They have partly agreed on future measures in this field, agreeing to opt in to the Regulations now under discussion on Europol and Eurojust (the EU prosecutors’ agency) and the Directive on passenger name records, but to opt out of the legislation establishing the European Public Prosecutor. The Commission has also proposed legislation on the European Police College, fraud against EU funds and drug trafficking, along with three more suspects’ rights measures (concerning childrens’ rights, the presumption of innocence and legal aid). Decisions on those measures will again depend upon on a future consensus of the relevant parties, or endorsement in a general election.
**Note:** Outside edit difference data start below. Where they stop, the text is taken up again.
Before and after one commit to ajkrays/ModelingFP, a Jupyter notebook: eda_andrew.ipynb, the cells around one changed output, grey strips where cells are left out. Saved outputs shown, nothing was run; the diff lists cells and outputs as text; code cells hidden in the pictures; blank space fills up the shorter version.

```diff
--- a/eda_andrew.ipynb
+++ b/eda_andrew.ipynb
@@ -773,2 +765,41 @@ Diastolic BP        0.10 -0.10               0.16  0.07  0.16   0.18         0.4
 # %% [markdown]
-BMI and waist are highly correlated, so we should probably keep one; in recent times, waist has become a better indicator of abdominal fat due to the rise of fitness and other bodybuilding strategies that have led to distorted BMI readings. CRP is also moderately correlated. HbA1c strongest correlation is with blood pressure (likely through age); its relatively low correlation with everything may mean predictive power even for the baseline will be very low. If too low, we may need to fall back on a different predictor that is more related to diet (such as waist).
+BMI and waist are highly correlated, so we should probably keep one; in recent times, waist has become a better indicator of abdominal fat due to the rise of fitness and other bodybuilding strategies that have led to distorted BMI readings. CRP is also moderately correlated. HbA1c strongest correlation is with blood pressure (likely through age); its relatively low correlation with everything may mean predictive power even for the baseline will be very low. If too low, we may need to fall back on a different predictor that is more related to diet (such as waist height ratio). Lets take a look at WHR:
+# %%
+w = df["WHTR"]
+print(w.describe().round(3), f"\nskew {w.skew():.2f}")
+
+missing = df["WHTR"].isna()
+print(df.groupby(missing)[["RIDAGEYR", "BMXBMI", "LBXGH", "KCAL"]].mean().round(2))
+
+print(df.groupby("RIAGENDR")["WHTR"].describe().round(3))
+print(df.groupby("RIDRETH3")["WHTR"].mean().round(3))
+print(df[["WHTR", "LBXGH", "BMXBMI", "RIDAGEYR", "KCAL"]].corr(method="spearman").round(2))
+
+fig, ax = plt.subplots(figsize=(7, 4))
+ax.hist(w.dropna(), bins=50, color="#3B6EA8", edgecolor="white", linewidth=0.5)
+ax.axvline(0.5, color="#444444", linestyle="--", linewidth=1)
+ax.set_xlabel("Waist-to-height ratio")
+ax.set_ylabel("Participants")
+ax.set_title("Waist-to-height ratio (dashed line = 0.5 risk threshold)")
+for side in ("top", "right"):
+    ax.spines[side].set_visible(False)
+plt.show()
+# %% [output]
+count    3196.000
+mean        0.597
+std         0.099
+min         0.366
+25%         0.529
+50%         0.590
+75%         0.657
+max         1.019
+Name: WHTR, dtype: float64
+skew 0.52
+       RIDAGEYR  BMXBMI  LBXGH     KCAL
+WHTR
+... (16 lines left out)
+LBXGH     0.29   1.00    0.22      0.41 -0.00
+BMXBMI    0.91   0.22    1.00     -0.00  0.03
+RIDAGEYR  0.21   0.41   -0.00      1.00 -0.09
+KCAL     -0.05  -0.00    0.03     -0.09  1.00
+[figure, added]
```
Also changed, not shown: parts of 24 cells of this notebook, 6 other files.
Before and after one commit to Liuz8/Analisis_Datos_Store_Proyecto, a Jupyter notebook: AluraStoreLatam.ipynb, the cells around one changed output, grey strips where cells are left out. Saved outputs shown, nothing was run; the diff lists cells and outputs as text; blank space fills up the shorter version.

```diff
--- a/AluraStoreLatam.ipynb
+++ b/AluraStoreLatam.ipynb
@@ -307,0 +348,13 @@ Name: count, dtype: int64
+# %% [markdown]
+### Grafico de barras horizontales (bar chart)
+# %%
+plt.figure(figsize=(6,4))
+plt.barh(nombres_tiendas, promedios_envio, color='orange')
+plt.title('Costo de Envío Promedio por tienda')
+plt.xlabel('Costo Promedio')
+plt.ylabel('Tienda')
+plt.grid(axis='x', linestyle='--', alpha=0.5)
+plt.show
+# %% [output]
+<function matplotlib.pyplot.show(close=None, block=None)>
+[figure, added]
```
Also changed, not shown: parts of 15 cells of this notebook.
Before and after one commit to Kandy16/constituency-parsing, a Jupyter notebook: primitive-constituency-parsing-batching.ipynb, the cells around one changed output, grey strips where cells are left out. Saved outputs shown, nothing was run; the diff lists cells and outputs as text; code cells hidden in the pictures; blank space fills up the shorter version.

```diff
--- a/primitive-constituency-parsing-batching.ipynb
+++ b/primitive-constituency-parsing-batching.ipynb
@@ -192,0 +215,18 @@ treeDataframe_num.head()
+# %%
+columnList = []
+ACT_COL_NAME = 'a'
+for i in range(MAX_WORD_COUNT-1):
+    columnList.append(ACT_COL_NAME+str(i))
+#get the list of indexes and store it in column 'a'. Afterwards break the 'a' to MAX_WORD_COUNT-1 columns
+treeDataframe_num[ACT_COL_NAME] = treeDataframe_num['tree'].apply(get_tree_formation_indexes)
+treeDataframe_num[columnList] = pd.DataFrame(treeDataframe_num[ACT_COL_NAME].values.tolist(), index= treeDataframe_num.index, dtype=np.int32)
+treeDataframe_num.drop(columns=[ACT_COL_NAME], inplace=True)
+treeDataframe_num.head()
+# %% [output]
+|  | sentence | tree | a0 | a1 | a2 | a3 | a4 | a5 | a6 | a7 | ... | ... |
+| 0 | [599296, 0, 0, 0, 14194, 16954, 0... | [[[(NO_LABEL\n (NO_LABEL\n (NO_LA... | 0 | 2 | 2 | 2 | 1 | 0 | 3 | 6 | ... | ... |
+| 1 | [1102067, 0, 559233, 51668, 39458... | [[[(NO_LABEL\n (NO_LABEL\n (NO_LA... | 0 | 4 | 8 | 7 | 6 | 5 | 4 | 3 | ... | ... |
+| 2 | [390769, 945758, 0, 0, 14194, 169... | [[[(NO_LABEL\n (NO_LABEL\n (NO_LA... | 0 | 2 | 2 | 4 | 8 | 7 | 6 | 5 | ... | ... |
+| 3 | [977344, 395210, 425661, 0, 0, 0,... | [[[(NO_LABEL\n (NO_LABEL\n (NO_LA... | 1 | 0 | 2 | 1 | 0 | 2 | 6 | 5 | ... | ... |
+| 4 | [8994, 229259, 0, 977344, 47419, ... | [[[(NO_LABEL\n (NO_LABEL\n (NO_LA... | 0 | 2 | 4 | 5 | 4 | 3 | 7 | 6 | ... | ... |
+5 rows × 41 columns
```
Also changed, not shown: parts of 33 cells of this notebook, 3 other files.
The parties’ clarification of their intentions provides useful certainty for the Danish public when it has the opportunity to vote on these issues. In general, in criminal matters Denmark would be participating in the EU measures assisting the prosecution, without any counterbalance by means of recent legislation regarding the rights of victims or suspects. Similarly it would still be participating in the Schengen rules on external border controls and the abolition of internal border checks, without any of the accompanying harmonisation of immigration and asylum law that applies to other Schengen States which are EU members. On the whole, Denmark would also be participating in more JHA legislation than the UK and Ireland – not just as regards full participation in Schengen (as is already the case), but also as regards the EU legislation on inheritance, account preservation, investigation orders, market abuse, currency counterfeiting and Eurojust, all of which one or both of the UK and Ireland have opted out of. On the other hand, the UK and Ireland have opted in to the EU legislation on crime victims’ rights, some of the legislation on suspects’ rights and the first phase of EU asylum law. Given that Ireland participates in the single currency, a Danish ‘yes’ to selective participation in JHA law would cement the UK’s position as the chief non-participant in EU laws which bind most other Member States.